*TASK DETAILS*. Every line with the word "second" in it should be extracted from the data that follows.

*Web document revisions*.

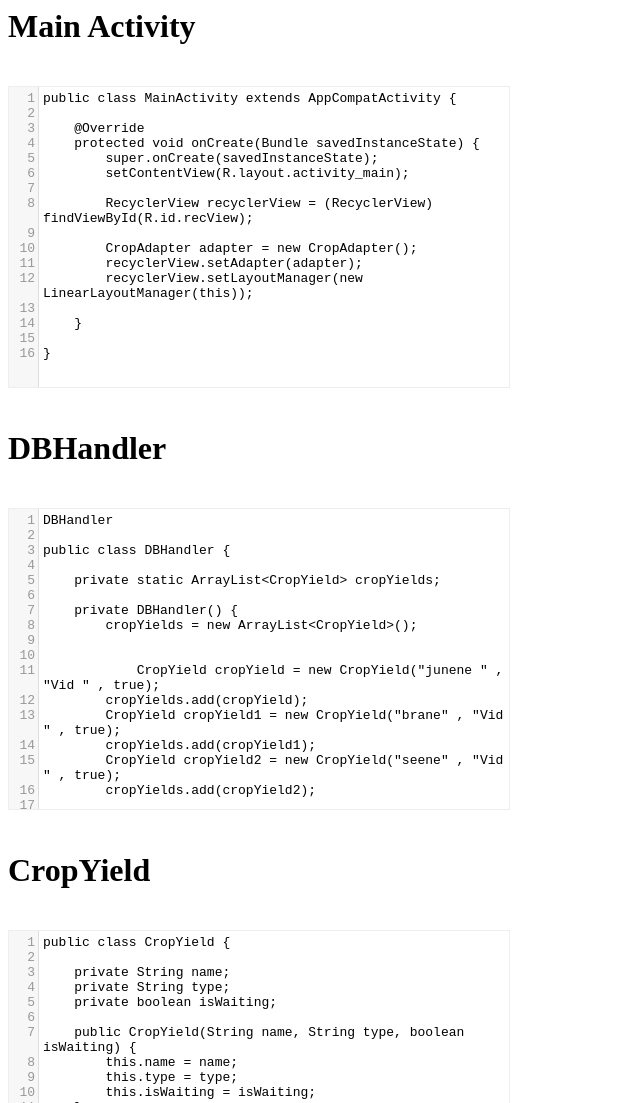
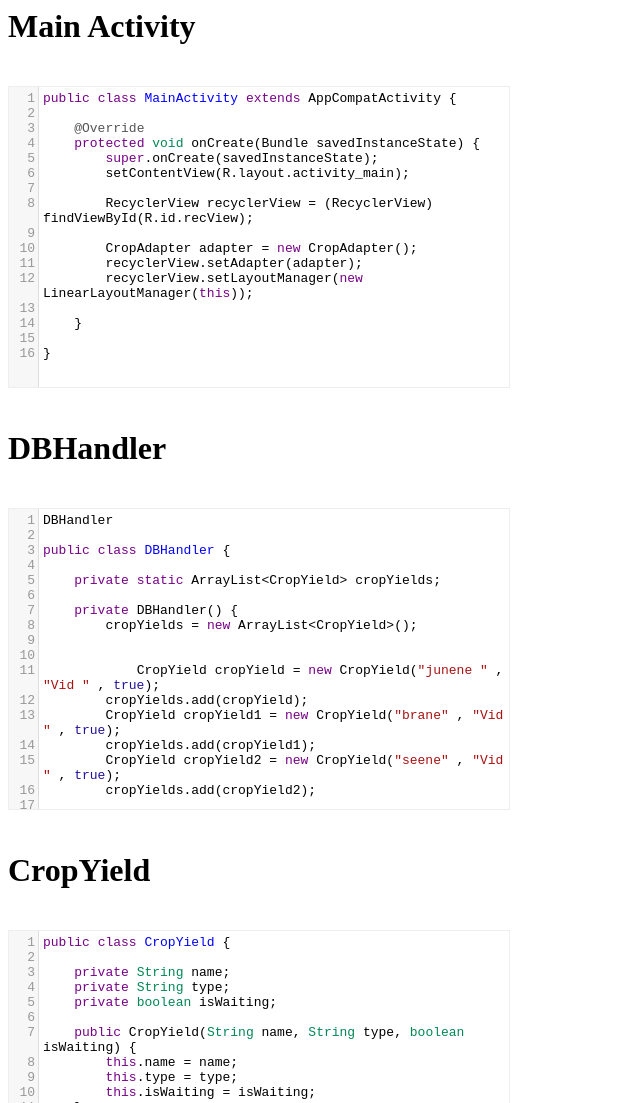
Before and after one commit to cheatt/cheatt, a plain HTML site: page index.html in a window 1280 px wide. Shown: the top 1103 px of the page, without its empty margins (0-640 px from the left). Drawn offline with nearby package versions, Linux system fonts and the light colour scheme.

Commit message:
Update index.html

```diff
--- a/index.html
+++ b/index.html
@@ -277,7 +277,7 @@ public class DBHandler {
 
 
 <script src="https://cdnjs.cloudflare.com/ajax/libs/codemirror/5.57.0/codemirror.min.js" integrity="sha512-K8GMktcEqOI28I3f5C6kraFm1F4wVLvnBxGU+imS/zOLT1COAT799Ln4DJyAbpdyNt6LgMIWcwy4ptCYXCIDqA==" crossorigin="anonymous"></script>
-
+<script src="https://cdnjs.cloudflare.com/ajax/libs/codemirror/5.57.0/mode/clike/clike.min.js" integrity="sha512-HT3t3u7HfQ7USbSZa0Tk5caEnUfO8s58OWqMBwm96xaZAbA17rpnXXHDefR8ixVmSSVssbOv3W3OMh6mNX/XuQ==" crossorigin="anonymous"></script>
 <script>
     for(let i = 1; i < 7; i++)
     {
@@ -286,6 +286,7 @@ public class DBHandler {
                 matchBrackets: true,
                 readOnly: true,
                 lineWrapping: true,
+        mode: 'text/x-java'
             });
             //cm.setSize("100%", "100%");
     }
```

==

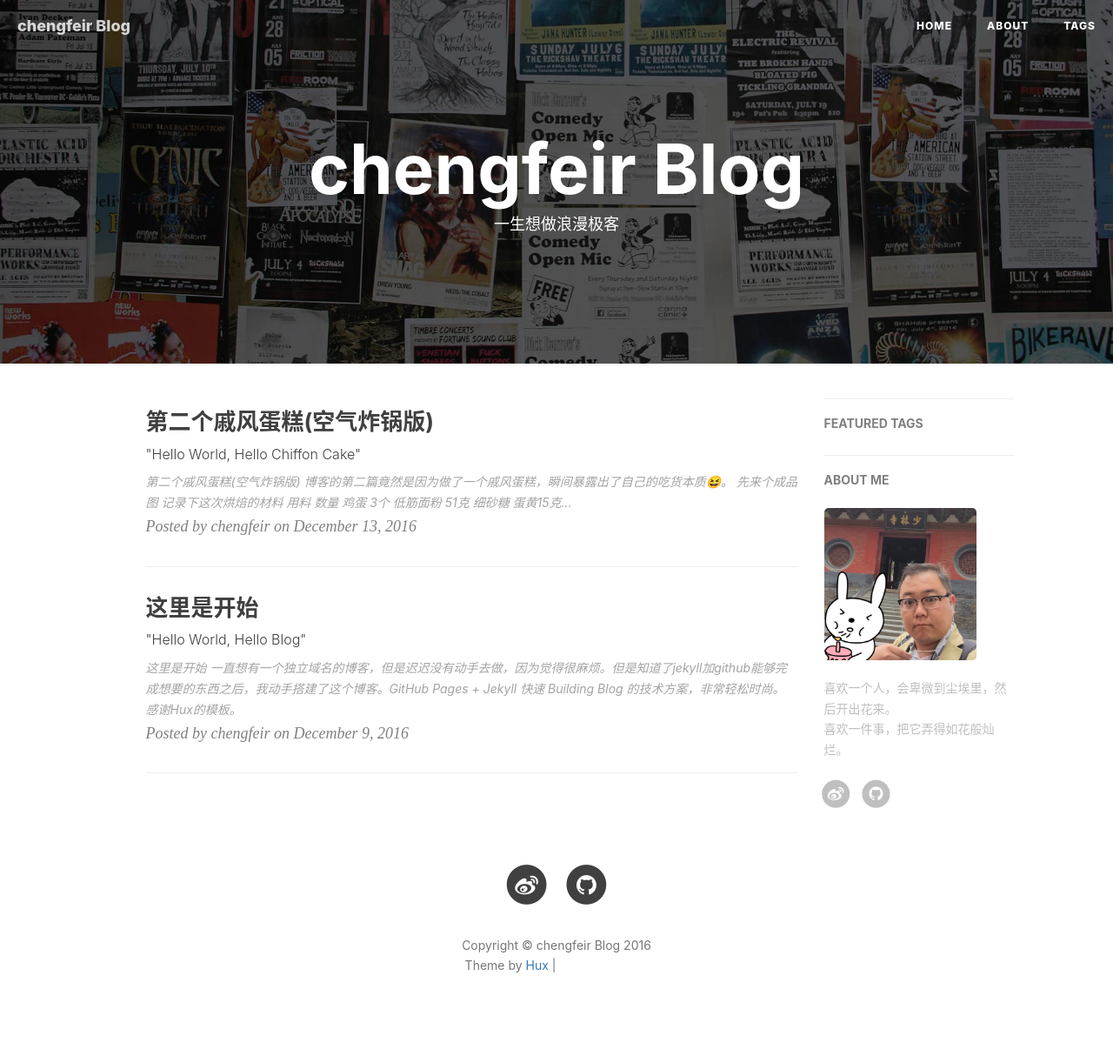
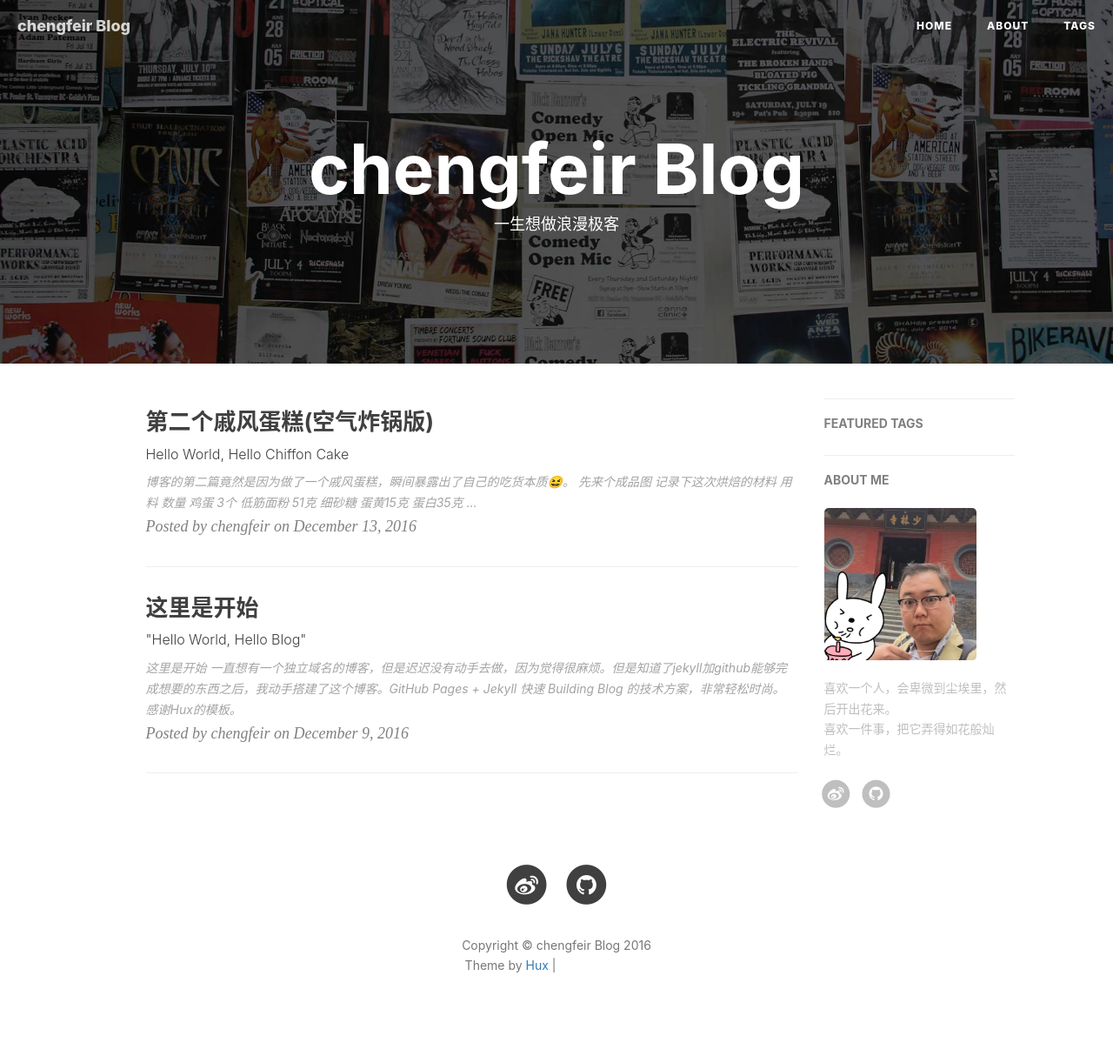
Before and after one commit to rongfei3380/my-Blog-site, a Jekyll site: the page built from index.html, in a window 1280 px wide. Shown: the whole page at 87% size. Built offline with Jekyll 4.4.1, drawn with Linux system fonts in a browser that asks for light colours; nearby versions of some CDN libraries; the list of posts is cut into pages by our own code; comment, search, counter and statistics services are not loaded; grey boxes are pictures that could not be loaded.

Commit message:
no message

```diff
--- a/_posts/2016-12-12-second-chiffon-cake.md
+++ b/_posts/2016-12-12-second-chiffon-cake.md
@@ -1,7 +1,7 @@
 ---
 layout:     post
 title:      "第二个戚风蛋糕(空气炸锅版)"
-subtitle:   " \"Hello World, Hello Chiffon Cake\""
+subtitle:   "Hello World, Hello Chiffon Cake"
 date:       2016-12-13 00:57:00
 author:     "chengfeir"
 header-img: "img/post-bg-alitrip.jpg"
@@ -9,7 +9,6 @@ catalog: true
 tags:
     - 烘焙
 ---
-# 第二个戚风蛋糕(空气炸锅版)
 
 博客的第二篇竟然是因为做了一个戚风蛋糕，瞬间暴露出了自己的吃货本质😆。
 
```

---

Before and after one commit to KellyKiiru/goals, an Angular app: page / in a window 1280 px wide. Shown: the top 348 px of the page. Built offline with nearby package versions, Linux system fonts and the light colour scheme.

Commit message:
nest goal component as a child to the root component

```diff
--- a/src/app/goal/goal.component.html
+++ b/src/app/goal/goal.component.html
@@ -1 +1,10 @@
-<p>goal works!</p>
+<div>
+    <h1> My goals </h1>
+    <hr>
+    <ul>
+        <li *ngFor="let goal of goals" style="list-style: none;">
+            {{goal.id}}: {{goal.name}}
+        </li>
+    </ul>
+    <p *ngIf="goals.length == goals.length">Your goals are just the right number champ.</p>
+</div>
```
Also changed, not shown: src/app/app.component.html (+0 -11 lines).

*WRITTEN SOLUTION*.
--- a/_posts/2016-12-12-second-chiffon-cake.md
+++ b/_posts/2016-12-12-second-chiffon-cake.md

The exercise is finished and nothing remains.